Turkish Deputy Prime Minister Bülent Arınç announced Tuesday that a deal with Israel for accepting compensation of the Mavi Marmara victims will likely be signed after his country’s municipal elections on March 30, restoring diplomatic ties between the two countries.
According to the Turkish paper Hurriyet Daily News, a final draft of the agreement was submitted by Israel last month and is awaiting Turkish governmental approval.
Once the terms are finalized, the Turkish parliament must evaluate the document, and upon its endorsement, the process of assigning ambassadors for the two countries could commence immediately.
The ongoing negotiations outline the amount in damages to be paid by Israel to families of the nine Turks killed in the botched May 2010 naval commandeering operation on the Mavi Marmara flotilla.

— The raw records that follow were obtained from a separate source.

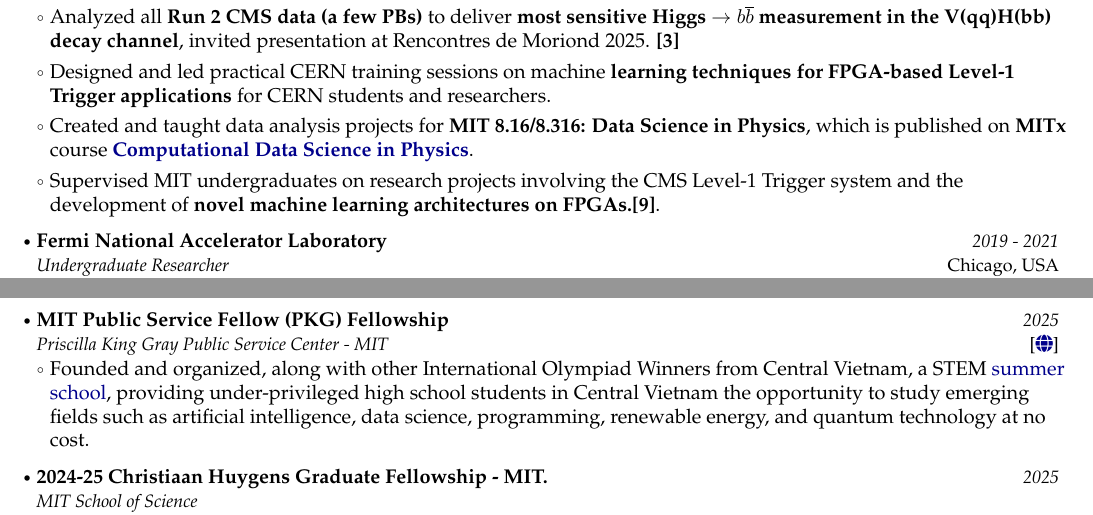
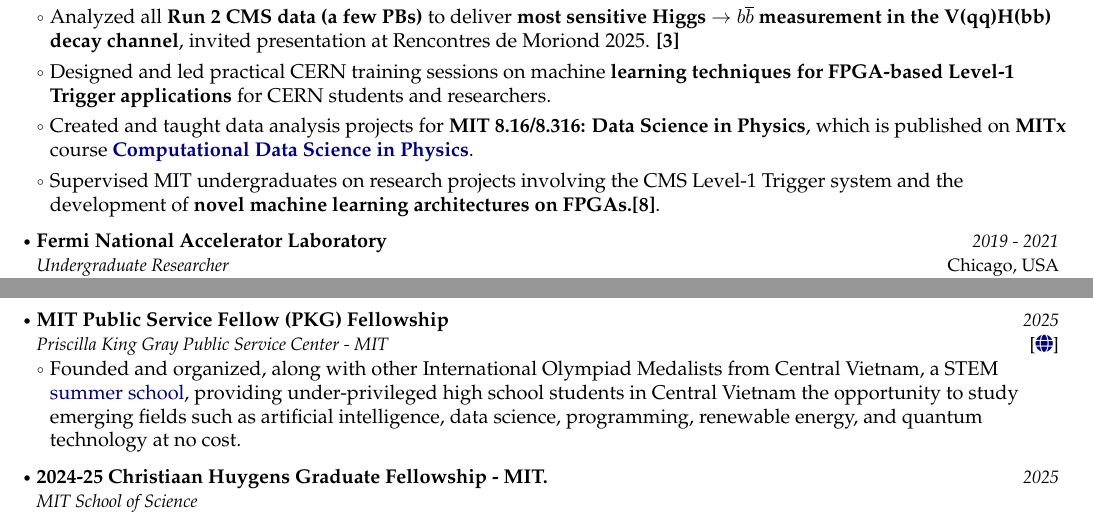
Before and after one commit to Duchstf/duchstf.github.io, a LaTeX document (main.tex): two parts of pages 1 and 2 of 2, joined at a grey line, cut so that both start at the same text. Compiled offline with pdfLaTeX.

Commit message:
Add more details

```diff
--- a/main.tex
+++ b/main.tex
@@ -215,7 +215,7 @@ High-energy physicist specializing in machine learning, data science, and real-t
         \item Analyzed all \textbf{Run 2 CMS data (a few PBs)} to deliver \textbf{most sensitive Higgs $\to b\overline{b}$ measurement in the V(qq)H(bb) decay channel}, invited presentation at Rencontres de Moriond 2025. \textbf{[3]}
         \item Designed and led practical CERN training sessions on machine \textbf{learning techniques for FPGA-based Level-1 Trigger applications} for CERN students and researchers.
         \item Created and taught data analysis projects for \textbf{MIT 8.16/8.316: Data Science in Physics}, which is published on \textbf{MITx} course \textbf{\href{https://mitxonline.mit.edu/courses/course-v1:MITxT+8.S50.2x/}{Computational Data Science in Physics}}.
-        \item Supervised MIT undergraduates on research projects involving the CMS Level-1 Trigger system and the development of \textbf{novel machine learning architectures on FPGAs.}\textbf{[9]}.
+        \item Supervised MIT undergraduates on research projects involving the CMS Level-1 Trigger system and the development of \textbf{novel machine learning architectures on FPGAs.}\textbf{[8]}.
       \resumeItemListEnd
   \resumeSubheading
     {Fermi National Accelerator Laboratory}{Chicago, USA}
@@ -305,7 +305,7 @@ High-energy physicist specializing in machine learning, data science, and real-t
   {2025}
   {{}[\href{https://pkgcenter.mit.edu/programs/fellowships/pkg-fellowships/}{\textcolor{darkblue}{\faIcon{globe}}}]}
 \resumeItemListStart
-  \item Founded and organized, along with other International Olympiad Winners from Central Vietnam, a STEM \href{https://seas-cvn.com/}{summer school}, providing under-privileged high school students in Central Vietnam the opportunity to study emerging fields such as artificial intelligence, data science, programming, renewable energy, and quantum technology at no cost.
+  \item Founded and organized, along with other International Olympiad Medalists from Central Vietnam, a STEM \href{https://seas-cvn.com/}{summer school}, providing under-privileged high school students in Central Vietnam the opportunity to study emerging fields such as artificial intelligence, data science, programming, renewable energy, and quantum technology at no cost.
 \resumeItemListEnd
 
 \resumeProject
```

The incident triggered an international outcry and exacerbated already strained relations between Turkey and Israel into a full-blown diplomatic row, with Ankara expelling the Israeli ambassador and demanding a formal apology and compensation.
Talks on compensation eventually began in March 2013 after Israel extended an apology to Turkey in a breakthrough phone call brokered by US President Barack Obama during his visit to Israel.
Turkish Foreign Ministry undersecretary Feridun Sinirlioglu was in Israel in early February to discuss the terms of the agreement. Under the deal, Turkey would reportedly legislate to prevent lawsuits against Israel over the Mavi Marmara affair, and drop its objections to an upgrading of Israel’s relationship with NATO.
While the final sum to be granted to the families of the victims is still under wraps, reports have indicated that Prime Minister Benjamin Netanyahu rejected a $20 million compensation package in mid-February.
AFP and Times of Israel staff contributed to this report.